The simulations have proven themselves a valuable tool in identifying parameters for the volume fraction of silicone and rotational speeds to determine a starting point for further development of meaningful designs applicable to artificial lungs. For the four cases presented in this study, the simulations are considered experimentally validated. The highest error in measurements is 13.2%. However, this error occurs in relation to a very low reference value and the absolute error is only 1.39 mm, which is in the range of the oscillation height. A major limitation of the simulations is the incorrect representation of the contact angle between the resulting potting surface and the housing wall for the centrally potted, cylindrical modules. Therefore, while the portions of potting mass merged in the experiment, this effect could not be observed in the simulations. Still, the complexity of the physics and the interaction of various parameters demand good spatial imagination. Nevertheless, the simulations should always be considered a simplified model of reality and thus undergo experimental validation.

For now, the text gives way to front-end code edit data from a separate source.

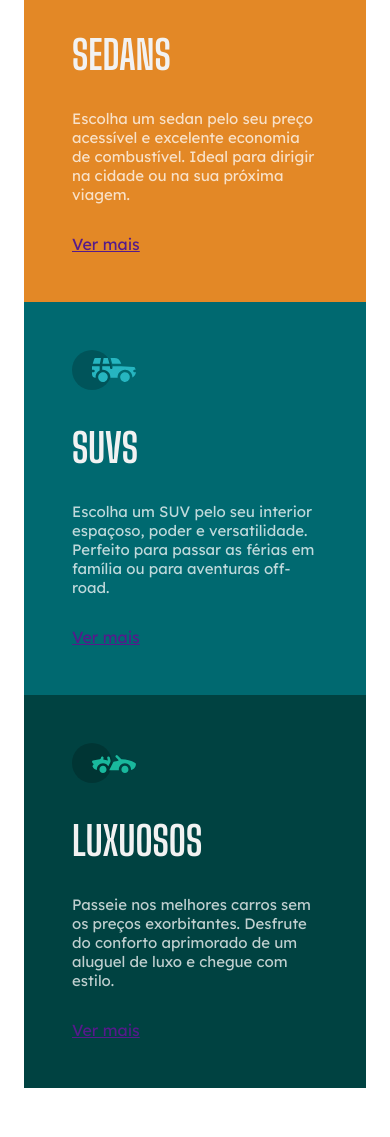
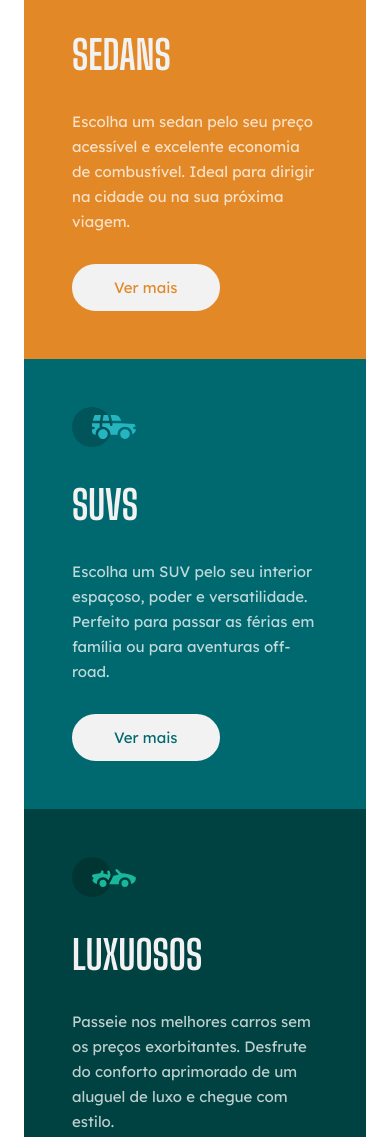
Before and after one commit to firpotas123/carros, a plain HTML site: page index.html in a window 390 px wide. Shown: the part 179-1316 px from the top of the page. Drawn offline with Linux system fonts and the light colour scheme.

Commit message:
finalização da parte mobile

```diff
--- a/index.html
+++ b/index.html
@@ -16,21 +16,21 @@
             <img src="./imagens/icon-sedans.svg" alt="carro sedans">
             <h2>Sedans</h2>
             <p>Escolha um sedan pelo seu preço acessível e excelente economia de combustível. Ideal para dirigir na cidade ou na sua próxima viagem.</p>
-            <a href="">Ver mais</a>
+            <a href="https://www.webmotors.com.br/sedans" target="_blank">Ver mais</a>
         </section>
 
         <section class="suvs">
             <img src="./imagens/icon-suvs.svg" alt="carro suvs">
             <h2>SUVs</h2>
             <p>Escolha um SUV pelo seu interior espaçoso, poder e versatilidade. Perfeito para passar as férias em família ou para aventuras off-road.</p>
-            <a href="">Ver mais</a>
+            <a href="https://www.webmotors.com.br/suvs" target="_blank">Ver mais</a>
         </section>
 
         <section class="luxuosos">
             <img src="./imagens/icon-luxury.svg" alt="carro de luxo">
             <h2>Luxuosos</h2>
             <p>Passeie nos melhores carros sem os preços exorbitantes. Desfrute do conforto aprimorado de um aluguel de luxo e chegue com estilo.</p>
-            <a href="">Ver mais</a>
+            <a href="https://www.webmotors.com.br/catalogo/carroceria/coupe/" target="_blank">Ver mais</a>
         </section>
     </main>
 </body>
--- a/style.css
+++ b/style.css
@@ -29,10 +29,19 @@ p {
     font-size: 0.9375rem;
     color: var(--transparent-white);
     margin-bottom: 1.875rem;
+    line-height: 1.5625rem;
 }
 
 a {
     font-family: 'Lexend Deca', sans-serif;
+    display: block;
+    text-decoration: none;
+    border: 2px solid var(--gray);
+    width: fit-content;
+    font-size: 0.9375rem;
+    padding: 0.75rem 2.5rem;
+    border-radius: 1.5625rem;
+    background: var(--gray);
 }
 
 section {
@@ -41,6 +50,7 @@ section {
 
 .sedans {
     background: var(--orange);
+    border-radius: 8px 8px 0px 0px;
 }
 
 .suvs {
@@ -49,4 +59,17 @@ section {
 
 .luxuosos {
     background: var(--dark-cyan);
+    border-radius: 0px 0px 8px 8px;
 }
+
+.sedans a {
+    color: var(--orange);
+}
+
+.suvs a {
+    color: var(--cyan);
+}
+
+.luxuosos a {
+    color: var(--dark-cyan);
+}
```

Further combinations of more than two superposed rotational or even translational accelerations will be the subject of another study. These additional variants will generate even more diverse cavities that offer various design opportunities for artificial lungs and membrane modules of all kinds. However, not all combinations of rotations and translations may lead to a steady endpoint with an acceptable surface oscillation and therefore require a combined investigative approach of simulation and experiment.


A novel method for 3D-potting of membrane modules based on a multiaxial centrifugation process was introduced. This study provides numerical identification of feasible parameter sets for meaningful designs and experimental validation as proof of concept. Based on this new potting technique, a variety of novel designs with improved flow path and lower stagnation volumes may emerge to overcome the limitations of state-of-the-art potting processes and improve the long-term stability and efficiency of artificial lungs.